▶ Records supplied:
[Start of Attachment]
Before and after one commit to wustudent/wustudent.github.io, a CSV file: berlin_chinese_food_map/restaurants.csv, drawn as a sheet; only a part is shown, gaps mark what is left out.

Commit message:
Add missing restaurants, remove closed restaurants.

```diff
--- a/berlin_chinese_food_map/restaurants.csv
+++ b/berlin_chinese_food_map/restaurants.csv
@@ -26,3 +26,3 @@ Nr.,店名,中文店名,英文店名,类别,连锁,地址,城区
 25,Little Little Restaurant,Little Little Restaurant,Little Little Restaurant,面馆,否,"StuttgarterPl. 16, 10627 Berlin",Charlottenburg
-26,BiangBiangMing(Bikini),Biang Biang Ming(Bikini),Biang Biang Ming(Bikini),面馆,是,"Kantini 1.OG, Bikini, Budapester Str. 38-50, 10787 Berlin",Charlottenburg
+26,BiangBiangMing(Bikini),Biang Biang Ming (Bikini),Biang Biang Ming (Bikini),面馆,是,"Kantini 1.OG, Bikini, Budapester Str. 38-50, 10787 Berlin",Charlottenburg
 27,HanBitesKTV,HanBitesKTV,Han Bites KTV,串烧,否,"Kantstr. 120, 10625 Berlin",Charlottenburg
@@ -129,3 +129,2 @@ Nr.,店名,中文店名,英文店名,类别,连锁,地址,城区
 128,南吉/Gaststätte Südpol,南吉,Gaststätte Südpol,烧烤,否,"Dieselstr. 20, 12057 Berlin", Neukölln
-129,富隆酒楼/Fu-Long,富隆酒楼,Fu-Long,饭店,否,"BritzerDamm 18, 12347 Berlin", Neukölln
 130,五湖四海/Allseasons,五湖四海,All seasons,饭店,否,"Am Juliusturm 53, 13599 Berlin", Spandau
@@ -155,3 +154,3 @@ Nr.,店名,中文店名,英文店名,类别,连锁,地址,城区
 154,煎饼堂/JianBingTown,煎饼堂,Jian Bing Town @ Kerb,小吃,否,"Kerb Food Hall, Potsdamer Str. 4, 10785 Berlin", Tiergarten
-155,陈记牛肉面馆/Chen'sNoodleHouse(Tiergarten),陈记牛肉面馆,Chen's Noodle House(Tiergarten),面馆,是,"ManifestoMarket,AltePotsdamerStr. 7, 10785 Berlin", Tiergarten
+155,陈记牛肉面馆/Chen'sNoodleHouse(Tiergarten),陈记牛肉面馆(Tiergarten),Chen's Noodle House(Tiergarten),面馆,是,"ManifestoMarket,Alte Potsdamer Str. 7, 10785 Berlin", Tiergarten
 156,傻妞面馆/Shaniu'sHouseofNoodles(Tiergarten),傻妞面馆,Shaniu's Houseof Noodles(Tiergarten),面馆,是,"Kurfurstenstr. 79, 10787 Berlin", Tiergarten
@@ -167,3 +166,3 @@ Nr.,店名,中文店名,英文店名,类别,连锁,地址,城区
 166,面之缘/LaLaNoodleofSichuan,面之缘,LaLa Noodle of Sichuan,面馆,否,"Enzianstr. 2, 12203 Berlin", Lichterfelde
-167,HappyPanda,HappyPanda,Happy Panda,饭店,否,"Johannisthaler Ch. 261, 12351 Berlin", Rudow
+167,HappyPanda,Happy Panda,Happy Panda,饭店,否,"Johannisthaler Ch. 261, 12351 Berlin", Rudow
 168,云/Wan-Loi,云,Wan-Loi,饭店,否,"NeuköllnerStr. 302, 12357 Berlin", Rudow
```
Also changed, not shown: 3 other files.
[End of Attachment]
Every line of the data must be written out again word for word.

Before and after one commit to wustudent/wustudent.github.io, a CSV file: berlin_chinese_food_map/restaurants.csv, drawn as a sheet; only a part is shown, gaps mark what is left out.

Commit message:
Add missing restaurants, remove closed restaurants.

```diff
--- a/berlin_chinese_food_map/restaurants.csv
+++ b/berlin_chinese_food_map/restaurants.csv
@@ -26,3 +26,3 @@ Nr.,店名,中文店名,英文店名,类别,连锁,地址,城区
 25,Little Little Restaurant,Little Little Restaurant,Little Little Restaurant,面馆,否,"StuttgarterPl. 16, 10627 Berlin",Charlottenburg
-26,BiangBiangMing(Bikini),Biang Biang Ming(Bikini),Biang Biang Ming(Bikini),面馆,是,"Kantini 1.OG, Bikini, Budapester Str. 38-50, 10787 Berlin",Charlottenburg
+26,BiangBiangMing(Bikini),Biang Biang Ming (Bikini),Biang Biang Ming (Bikini),面馆,是,"Kantini 1.OG, Bikini, Budapester Str. 38-50, 10787 Berlin",Charlottenburg
 27,HanBitesKTV,HanBitesKTV,Han Bites KTV,串烧,否,"Kantstr. 120, 10625 Berlin",Charlottenburg
@@ -129,3 +129,2 @@ Nr.,店名,中文店名,英文店名,类别,连锁,地址,城区
 128,南吉/Gaststätte Südpol,南吉,Gaststätte Südpol,烧烤,否,"Dieselstr. 20, 12057 Berlin", Neukölln
-129,富隆酒楼/Fu-Long,富隆酒楼,Fu-Long,饭店,否,"BritzerDamm 18, 12347 Berlin", Neukölln
 130,五湖四海/Allseasons,五湖四海,All seasons,饭店,否,"Am Juliusturm 53, 13599 Berlin", Spandau
@@ -155,3 +154,3 @@ Nr.,店名,中文店名,英文店名,类别,连锁,地址,城区
 154,煎饼堂/JianBingTown,煎饼堂,Jian Bing Town @ Kerb,小吃,否,"Kerb Food Hall, Potsdamer Str. 4, 10785 Berlin", Tiergarten
-155,陈记牛肉面馆/Chen'sNoodleHouse(Tiergarten),陈记牛肉面馆,Chen's Noodle House(Tiergarten),面馆,是,"ManifestoMarket,AltePotsdamerStr. 7, 10785 Berlin", Tiergarten
+155,陈记牛肉面馆/Chen'sNoodleHouse(Tiergarten),陈记牛肉面馆(Tiergarten),Chen's Noodle House(Tiergarten),面馆,是,"ManifestoMarket,Alte Potsdamer Str. 7, 10785 Berlin", Tiergarten
 156,傻妞面馆/Shaniu'sHouseofNoodles(Tiergarten),傻妞面馆,Shaniu's Houseof Noodles(Tiergarten),面馆,是,"Kurfurstenstr. 79, 10787 Berlin", Tiergarten
@@ -167,3 +166,3 @@ Nr.,店名,中文店名,英文店名,类别,连锁,地址,城区
 166,面之缘/LaLaNoodleofSichuan,面之缘,LaLa Noodle of Sichuan,面馆,否,"Enzianstr. 2, 12203 Berlin", Lichterfelde
-167,HappyPanda,HappyPanda,Happy Panda,饭店,否,"Johannisthaler Ch. 261, 12351 Berlin", Rudow
+167,HappyPanda,Happy Panda,Happy Panda,饭店,否,"Johannisthaler Ch. 261, 12351 Berlin", Rudow
 168,云/Wan-Loi,云,Wan-Loi,饭店,否,"NeuköllnerStr. 302, 12357 Berlin", Rudow
```
Also changed, not shown: 3 other files.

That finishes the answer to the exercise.